I bought Age of Empires when I was looking for something to play on my laptop on vacation and figured that from the packaging and the game description, I would enjoy the game.  Well, I loaded it on my computer and played for a bit and found that while I thought the game looked easy, it really wasn’t.  It is almost a real time strategy game, where you actually control everything that your people do.  There are so many different aspects to this game that it took me a bit of free play to learn where everything is, how to play, and what to do to win.  Once I learned some of the major aspects of the game itself, I quickly learned how to change my strategies to win the games and scenarios that the games have installed on them.  So, here is my review of the game and it’s features so you will know exactly what you are getting when you buy either I or II of the Age of Empires PC games.

Graphics - Well, of course II is better than I, but not really by much.  The basics of the graphics aren’t nearly as good as say, some of the MMO games on the market, but they really don’t have to be.  You don’t need a detailed facial profile of every villager that you have to tell them where to farm, where to chop down a tree, or where to fight.  The buildings are pretty good for a PC game that is really detailed when it comes to game play, and each time you hit another “age”, your buildings will all change accordingly.  The terrain and the other aspects of the game are pretty well designed so that you can easily determine what things are.  Overall, I would give the graphics of the Age of Empires PC games I and II a 3.5 out of 5.

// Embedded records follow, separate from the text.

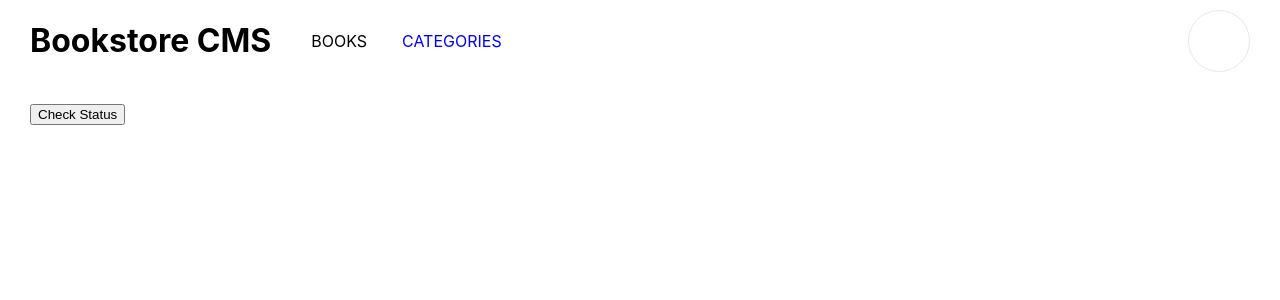
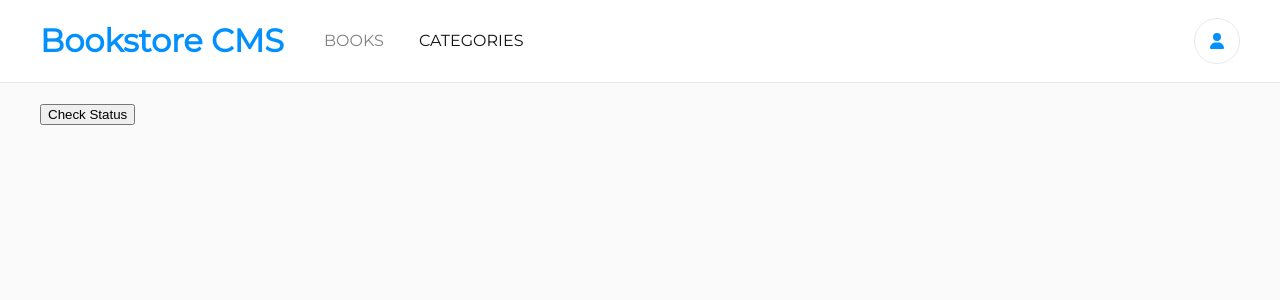
Before and after one commit to rolandfbk/bookstore-app, a React (Create React App) app: page /Categories in a window 1280 px wide. Shown: the top 300 px of the page. Built offline with nearby package versions, Linux system fonts and the light colour scheme; the HTML template or start-up script is replaced by a standard one.

Commit message:
add styling done

```diff
--- a/package.json
+++ b/package.json
@@ -3,6 +3,9 @@
   "version": "0.1.0",
   "private": true,
   "dependencies": {
+    "@fortawesome/fontawesome-svg-core": "^6.1.1",
+    "@fortawesome/free-solid-svg-icons": "^6.1.1",
+    "@fortawesome/react-fontawesome": "^0.1.18",
     "@testing-library/jest-dom": "^5.16.4",
     "@testing-library/react": "^13.3.0",
     "@testing-library/user-event": "^13.5.0",
--- a/src/App.css
+++ b/src/App.css
@@ -1,17 +1,29 @@
+@import url('https://fonts.googleapis.com/css2?family=Montserrat&family=Poppins&family=Roboto:wght@300&display=swap');
+
 body {
-  padding-left: 30px;
-  padding-right: 30px;
+  font-family: 'Montserrat', sans-serif;
+  font-style: normal;
+  margin: 0;
+  background-color: #fafafa;
 }
 
 .headerStyle {
   display: flex;
   align-items: center;
   justify-content: space-between;
+  padding-left: 40px;
+  padding-right: 40px;
+  background-color: #fff;
+  border-bottom: 1px solid #e8e8e8;
 }
 
 .headerLeft {
   display: flex;
   align-items: center;
+}
+
+.headerLeft h1 {
+  color: #0290ff;
 }
 
 .navList {
@@ -25,13 +37,15 @@ a {
 }
 
 .Oval {
-  width: 2rem;
-  height: 2rem;
-
-  /* margin: 0 0 0 41.5rem; */
+  display: flex;
+  justify-content: center;
+  align-items: center;
+  width: 1rem;
+  height: 1rem;
   padding: 0.875rem;
   border: solid 1px #e8e8e8;
   border-radius: 50px;
+  color: #0290ff;
 }
 
 .bookForm {
@@ -40,9 +54,108 @@ a {
 }
 
 .active-link {
-  color: #000;
+  color: gray;
 }
 
 .active {
-  color: blue;
+  color: #121212;
 }
+
+.book-ul {
+  display: flex;
+  flex-direction: column;
+  gap: 20px;
+  padding-left: 40px;
+  padding-inline-start: 40px;
+  padding-right: 40px;
+  padding-inline-end: 40px;
+}
+
+.book-li {
+  list-style-type: none;
+  background-color: #fff;
+  border: 1px solid #e8e8e8;
+  padding: 15px;
+}
+
+.book-li p {
+  margin-block-start: 0;
+  margin-block-end: 0;
+  font-size: 15px;
+  color: #4386bf;
+  font-family: 'Roboto', sans-serif;
+  font-style: normal;
+}
+
+.book-li h2 {
+  margin-block-start: 0;
+  margin-block-end: 0;
+  color: #121212;
+}
+
+.book-button-actionList {
+  margin-top: 15px;
+}
+
+.btn-delete-book {
+  padding: 0;
+  border: none;
+  background: none;
+  color: #4386bf;
+  font-family: 'Roboto', sans-serif;
+  font-style: normal;
+  cursor: pointer;
+}
+
+.add-book {
+  padding-left: 40px;
+  padding-right: 40px;
+  padding-top: 15px;
+}
+
+.add-book hr {
+  border: 1px solid #e8e8e8;
+}
+
+.add-book h2 {
+  color: #888;
+  font-size: 1.25rem;
+}
+
+.book-form {
+  display: flex;
+  gap: 20px;
+}
+
+.book-form input {
+  padding: 10px;
+}
+
+.input-title {
+  flex: 2;
+  outline: none;
+  font-size: 1rem;
+}
+
+.input-author {
+  flex: 1;
+  outline: none;
+  font-size: 1rem;
+}
+
+.submit-btn {
+  flex: 1;
+  font-family: 'Roboto', sans-serif;
+  font-style: normal;
+  cursor: pointer;
+  border-radius: 3px;
+  background-color: #0290ff;
+  border: none;
+  color: #fff;
+  font-size: 1rem;
+}
+
+.categories {
+  padding-left: 40px;
+  padding-right: 40px;
+}
--- a/src/components/Book.js
+++ b/src/components/Book.js
@@ -5,11 +5,13 @@ const SingleBook = (props) => {
   const id = props.book[0];
 
   return(
-    <li>
+    <li className="book-li">
       <div>
-        <p>Title: {title}</p>
-        <p>Author: {author}</p>
-        <button onClick={() => props.deleteBook(id)}>Delete</button>
+        <h2>{title}</h2>
+        <p>{author}</p>
+        <div className="book-button-actionList">
+          <button className="btn-delete-book" onClick={() => props.deleteBook(id)}>Delete</button>
+        </div>
       </div>
     </li>
   );
--- a/src/components/BookList.js
+++ b/src/components/BookList.js
@@ -3,7 +3,7 @@ import SingleBook from "./Book";
 
 const BookList = (props) => {
   return (
-    <ul>
+    <ul className="book-ul">
       {props.listing.map(book => (
         <SingleBook
           key={book[0]}
--- a/src/components/CheckStatus.js
+++ b/src/components/CheckStatus.js
@@ -12,7 +12,7 @@ const CheckStatus = () => {
   }
 
   return (
-    <div>
+    <div className="categories">
       <h1>{status}</h1>
       <button onClick={() => {showStatus()}}>Check Status</button>
     </div>
--- a/src/components/Form.js
+++ b/src/components/Form.js
@@ -20,13 +20,21 @@ const Form = () => {
   }
 
   return (
-    <form onSubmit={handleSubmit}>
+    <div className="add-book">
+      <div>
+        <hr></hr>
+        <h2>ADD NEW BOOK</h2>
+      </div>
+      <div>
+        <form className="book-form" onSubmit={handleSubmit}>
+        <input className="input-title" type="text" name="title" placeholder="Book title" value={inputs.title || ""} onChange={handleChange} />
+        <input className="input-author" type="text" name="author" placeholder="Book author" value={inputs.author || ""} onChange={handleChange} />
+        <button className="submit-btn" typeof='submit'>ADD BOOK</button>
+      </form>
+      </div>
 
-      <input type="text" name="title" placeholder="Title" value={inputs.title || ""} onChange={handleChange} />
-      <input type="text" name="author" placeholder="Author" value={inputs.author || ""} onChange={handleChange} />
-      <button typeof='submit'>Add book</button>
-      <br></br><br></br><br></br>
-    </form>
+    </div>
+
 
   )
 };
--- a/src/components/Header.js
+++ b/src/components/Header.js
@@ -1,5 +1,7 @@
 import React from 'react';
 import Navbar from './Navbar';
+import { FontAwesomeIcon } from '@fortawesome/react-fontawesome'
+import { faUser } from '@fortawesome/free-solid-svg-icons'
 
 const Header = () => (
   <header className="headerStyle">
@@ -7,7 +9,7 @@ const Header = () => (
       <h1>Bookstore CMS</h1>
       <Navbar />
     </div>
-    <div className="Oval"></div>
+    <div className="Oval"><FontAwesomeIcon icon={faUser} /></div>
   </header>
 );
 
```
Also changed, not shown: 1 other file (tests, documents, lock files or other folders).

Interface - The game’s interface is really easy to learn.  You pretty much click on a building and then you see your options in picture form in front of you.  When you mouse over the pictures, a description pops up of what that button will do and what it takes to do it (such as 100 food or 100 wood).  As you progress through the game, you will learn to use the “Diplomacy” button to make friends, or enemies, with other villagers in the game.  These are usually played by the computer, and you can choose how many there will be in free play mode, and in story mode, there will be a set number.   Overall, I would give the interface of Age of Empires PC games I and II a 5 out of 5 just because it is so easy to use.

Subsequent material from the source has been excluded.